In addition to the risk teens take when driving or when riding in a vehicle with other teens, teens suffer when a member of their peer group dies in a motor vehicle crash, particularly when they suffer multiple losses from crashes such as the example at the beginning of this article. Because of the feeling of invincibility that is characteristic of this age group, teens typically have not considered the deaths of people their age a possibility, so when such a thing occurs, their world may seem to be crashing down around them. This means that even teens who were not particularly close to the person who died can be stunned by their reaction to it. Due to their level of psychological maturity, teens are ill-equipped to understand the grieving process and may be overwhelmed by feelings of being out-of-control, insecure, and scared, in addition to sorrow and grief. They may descend into melancholy that lasts years, greatly affecting their development. Some teens numb their feelings by participating in high-risk activities such as:
- Alcohol and drug abuse
- Reckless sexual activity
- Withdrawal from family and friends
- Taking risks involving motor vehicles
Depending on the loss, some teens experience a change in their circle of friends. Obviously, this can have positive or negative results, but regardless, it is another change in a rapidly changing world for the teen. Teens who lose friends to death may see their grades drop and their focus change as they struggle to fit into a new group of friends at a time when they feel especially vulnerable.
Parents and other authority figures can help teens channel their grief in healthier ways by:
- Being available to listen – not, necessarily, to talk
- Allowing teens the freedom to process their grief with others, such as friends, extended family, and professional counselors
- Encouraging teens to express themselves through writing, drawing, and memorializing their deceased friends
- Realizing that the teens’ mourning process may be prolonged and letting teens know that there is no timetable for grief
Though the federal government, state governments, and community-based organizations are making efforts to reduce the number of teens who die in motor vehicle crashes, the statistics above indicate that there is still much work to be done. Forty-six states and the District of Columbia have three-stage Graduated Driver Licensing (GDL) programs in which restricted licenses are issued to beginning teen drivers, with the restrictions reduced over time.
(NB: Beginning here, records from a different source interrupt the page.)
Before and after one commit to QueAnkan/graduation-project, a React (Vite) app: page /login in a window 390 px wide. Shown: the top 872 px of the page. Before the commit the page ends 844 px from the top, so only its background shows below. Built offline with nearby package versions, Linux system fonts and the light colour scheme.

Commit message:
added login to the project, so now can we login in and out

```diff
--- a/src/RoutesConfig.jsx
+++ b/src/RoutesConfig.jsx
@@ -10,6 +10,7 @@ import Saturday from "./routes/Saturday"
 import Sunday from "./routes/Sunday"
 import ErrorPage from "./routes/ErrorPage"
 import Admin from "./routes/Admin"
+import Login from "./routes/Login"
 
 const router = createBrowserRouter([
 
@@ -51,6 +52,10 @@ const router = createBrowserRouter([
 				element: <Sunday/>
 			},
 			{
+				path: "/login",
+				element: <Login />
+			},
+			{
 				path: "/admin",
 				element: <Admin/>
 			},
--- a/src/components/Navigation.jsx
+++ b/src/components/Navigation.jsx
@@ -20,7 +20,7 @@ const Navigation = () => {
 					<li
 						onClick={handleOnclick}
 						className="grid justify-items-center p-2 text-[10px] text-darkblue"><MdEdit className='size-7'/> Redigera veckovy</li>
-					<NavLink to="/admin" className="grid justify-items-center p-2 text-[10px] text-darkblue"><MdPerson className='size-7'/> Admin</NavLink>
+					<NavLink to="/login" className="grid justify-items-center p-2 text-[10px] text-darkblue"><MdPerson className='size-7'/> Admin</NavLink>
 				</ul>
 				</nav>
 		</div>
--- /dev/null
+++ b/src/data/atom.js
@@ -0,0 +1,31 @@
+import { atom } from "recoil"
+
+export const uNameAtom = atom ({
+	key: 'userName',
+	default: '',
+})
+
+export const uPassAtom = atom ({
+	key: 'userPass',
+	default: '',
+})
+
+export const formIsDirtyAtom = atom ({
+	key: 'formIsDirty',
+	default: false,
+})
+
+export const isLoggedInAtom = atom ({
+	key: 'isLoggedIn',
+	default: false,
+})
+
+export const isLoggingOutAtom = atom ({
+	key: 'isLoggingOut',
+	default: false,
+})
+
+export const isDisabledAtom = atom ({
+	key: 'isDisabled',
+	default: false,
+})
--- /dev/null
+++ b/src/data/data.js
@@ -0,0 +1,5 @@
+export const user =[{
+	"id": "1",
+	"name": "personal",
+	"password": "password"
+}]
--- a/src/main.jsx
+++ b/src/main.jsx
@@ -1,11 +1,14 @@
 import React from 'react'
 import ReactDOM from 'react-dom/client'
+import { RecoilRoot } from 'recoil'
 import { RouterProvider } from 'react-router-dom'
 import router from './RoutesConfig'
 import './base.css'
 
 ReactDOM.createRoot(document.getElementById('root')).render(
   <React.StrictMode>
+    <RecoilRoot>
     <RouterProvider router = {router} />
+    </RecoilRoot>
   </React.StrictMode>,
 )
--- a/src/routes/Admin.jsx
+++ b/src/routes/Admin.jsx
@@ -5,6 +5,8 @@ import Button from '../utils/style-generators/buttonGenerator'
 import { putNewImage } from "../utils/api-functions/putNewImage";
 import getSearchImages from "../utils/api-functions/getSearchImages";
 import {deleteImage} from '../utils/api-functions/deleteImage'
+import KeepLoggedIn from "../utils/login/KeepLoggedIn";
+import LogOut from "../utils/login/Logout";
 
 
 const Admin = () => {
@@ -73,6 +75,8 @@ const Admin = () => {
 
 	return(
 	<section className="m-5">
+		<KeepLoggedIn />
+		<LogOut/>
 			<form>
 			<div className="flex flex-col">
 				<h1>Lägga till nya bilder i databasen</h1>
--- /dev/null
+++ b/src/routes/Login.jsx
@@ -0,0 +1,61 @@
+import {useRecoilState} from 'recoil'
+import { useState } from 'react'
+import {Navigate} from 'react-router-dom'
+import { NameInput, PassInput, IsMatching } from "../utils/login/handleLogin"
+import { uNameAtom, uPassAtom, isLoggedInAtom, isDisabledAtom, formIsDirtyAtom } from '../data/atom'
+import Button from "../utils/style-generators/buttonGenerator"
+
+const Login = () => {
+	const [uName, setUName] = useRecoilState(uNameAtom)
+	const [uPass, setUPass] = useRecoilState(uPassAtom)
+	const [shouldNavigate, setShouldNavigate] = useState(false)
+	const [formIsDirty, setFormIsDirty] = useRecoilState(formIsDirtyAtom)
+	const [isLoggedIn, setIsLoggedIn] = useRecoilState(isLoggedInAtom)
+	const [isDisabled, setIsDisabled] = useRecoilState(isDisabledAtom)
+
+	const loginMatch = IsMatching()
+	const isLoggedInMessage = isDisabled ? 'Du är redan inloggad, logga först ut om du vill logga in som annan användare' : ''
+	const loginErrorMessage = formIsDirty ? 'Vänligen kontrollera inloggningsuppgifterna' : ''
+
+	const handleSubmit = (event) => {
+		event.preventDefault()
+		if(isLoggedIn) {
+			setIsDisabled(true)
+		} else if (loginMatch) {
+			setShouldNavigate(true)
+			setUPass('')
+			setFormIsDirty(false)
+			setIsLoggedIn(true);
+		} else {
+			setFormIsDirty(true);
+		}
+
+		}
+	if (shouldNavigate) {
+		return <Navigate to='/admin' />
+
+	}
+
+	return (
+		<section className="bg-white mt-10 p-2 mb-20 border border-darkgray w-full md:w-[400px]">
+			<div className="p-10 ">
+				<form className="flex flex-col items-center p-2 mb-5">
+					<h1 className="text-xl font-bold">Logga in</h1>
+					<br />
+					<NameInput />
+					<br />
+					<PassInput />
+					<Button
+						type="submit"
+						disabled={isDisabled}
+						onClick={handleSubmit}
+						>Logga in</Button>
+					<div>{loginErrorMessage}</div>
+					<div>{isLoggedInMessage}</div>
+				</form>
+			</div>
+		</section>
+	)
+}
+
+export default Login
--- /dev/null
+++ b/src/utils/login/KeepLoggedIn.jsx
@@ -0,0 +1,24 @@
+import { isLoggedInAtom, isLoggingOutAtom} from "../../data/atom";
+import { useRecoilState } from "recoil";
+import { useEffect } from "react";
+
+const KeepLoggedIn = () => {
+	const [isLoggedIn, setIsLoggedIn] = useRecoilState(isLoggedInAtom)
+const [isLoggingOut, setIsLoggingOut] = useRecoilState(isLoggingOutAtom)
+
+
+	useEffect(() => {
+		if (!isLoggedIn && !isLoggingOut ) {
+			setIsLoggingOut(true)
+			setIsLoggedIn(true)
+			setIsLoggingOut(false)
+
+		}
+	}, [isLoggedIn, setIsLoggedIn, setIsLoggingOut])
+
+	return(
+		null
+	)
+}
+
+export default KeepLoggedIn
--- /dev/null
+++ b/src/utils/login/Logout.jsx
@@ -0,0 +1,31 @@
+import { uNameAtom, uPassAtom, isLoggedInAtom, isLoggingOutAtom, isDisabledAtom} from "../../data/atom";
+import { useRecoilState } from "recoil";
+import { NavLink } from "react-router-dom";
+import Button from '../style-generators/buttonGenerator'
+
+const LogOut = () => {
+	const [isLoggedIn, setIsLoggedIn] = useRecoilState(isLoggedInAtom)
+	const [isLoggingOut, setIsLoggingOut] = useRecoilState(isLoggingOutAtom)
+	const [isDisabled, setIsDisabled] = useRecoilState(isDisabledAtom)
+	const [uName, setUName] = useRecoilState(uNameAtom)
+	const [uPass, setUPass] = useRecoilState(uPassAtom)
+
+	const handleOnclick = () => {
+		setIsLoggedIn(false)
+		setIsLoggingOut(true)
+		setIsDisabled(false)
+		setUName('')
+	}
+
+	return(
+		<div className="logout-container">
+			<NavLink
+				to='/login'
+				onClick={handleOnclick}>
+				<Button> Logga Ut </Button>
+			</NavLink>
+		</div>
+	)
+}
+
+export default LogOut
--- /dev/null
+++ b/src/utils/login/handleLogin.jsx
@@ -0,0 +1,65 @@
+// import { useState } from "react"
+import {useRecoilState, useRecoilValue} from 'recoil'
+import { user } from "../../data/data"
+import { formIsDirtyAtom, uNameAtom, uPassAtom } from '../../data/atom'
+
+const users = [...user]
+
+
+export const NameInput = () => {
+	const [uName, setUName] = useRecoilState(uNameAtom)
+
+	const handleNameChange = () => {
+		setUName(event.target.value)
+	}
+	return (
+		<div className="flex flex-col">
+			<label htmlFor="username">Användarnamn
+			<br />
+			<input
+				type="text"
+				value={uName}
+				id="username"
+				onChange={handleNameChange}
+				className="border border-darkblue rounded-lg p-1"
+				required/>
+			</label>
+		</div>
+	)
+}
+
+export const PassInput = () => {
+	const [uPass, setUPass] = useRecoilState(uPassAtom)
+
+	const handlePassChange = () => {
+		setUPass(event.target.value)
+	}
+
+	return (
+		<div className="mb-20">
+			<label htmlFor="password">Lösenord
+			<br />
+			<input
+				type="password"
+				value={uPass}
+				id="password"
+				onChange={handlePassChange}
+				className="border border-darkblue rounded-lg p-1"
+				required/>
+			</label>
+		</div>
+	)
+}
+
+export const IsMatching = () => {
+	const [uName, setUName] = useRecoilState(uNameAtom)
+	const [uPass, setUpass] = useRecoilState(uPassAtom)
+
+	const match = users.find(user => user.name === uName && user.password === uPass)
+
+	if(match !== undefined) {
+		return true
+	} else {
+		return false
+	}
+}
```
However, no state has incorporated all of the GDL components recommended by the Insurance Institute for Highway Safety, the National Transportation Safety Board, and NHTSA.
State-level programs that include peer-to-peer teaching and learning about driver safety are effective in reducing teen motor vehicle crash rates. Texas’ Teens in the Driver Seat is one such program; teen crash deaths have dropped 32% and the number of teen drivers involved in fatal motor vehicle crashes is down 33% since the program began. A similar program in Illinois called Operation Teen Safe Driving has helped achieve a 10% reduction in teen motor vehicle fatalities in Illinois during the first seven months of 2009. Mothers Against Drunk Driving (MADD), Students Against Destructive Decisions (SADD) and other advocacy groups sponsor many public education campaigns to persuade teens not to drive under the influence of alcohol or drugs.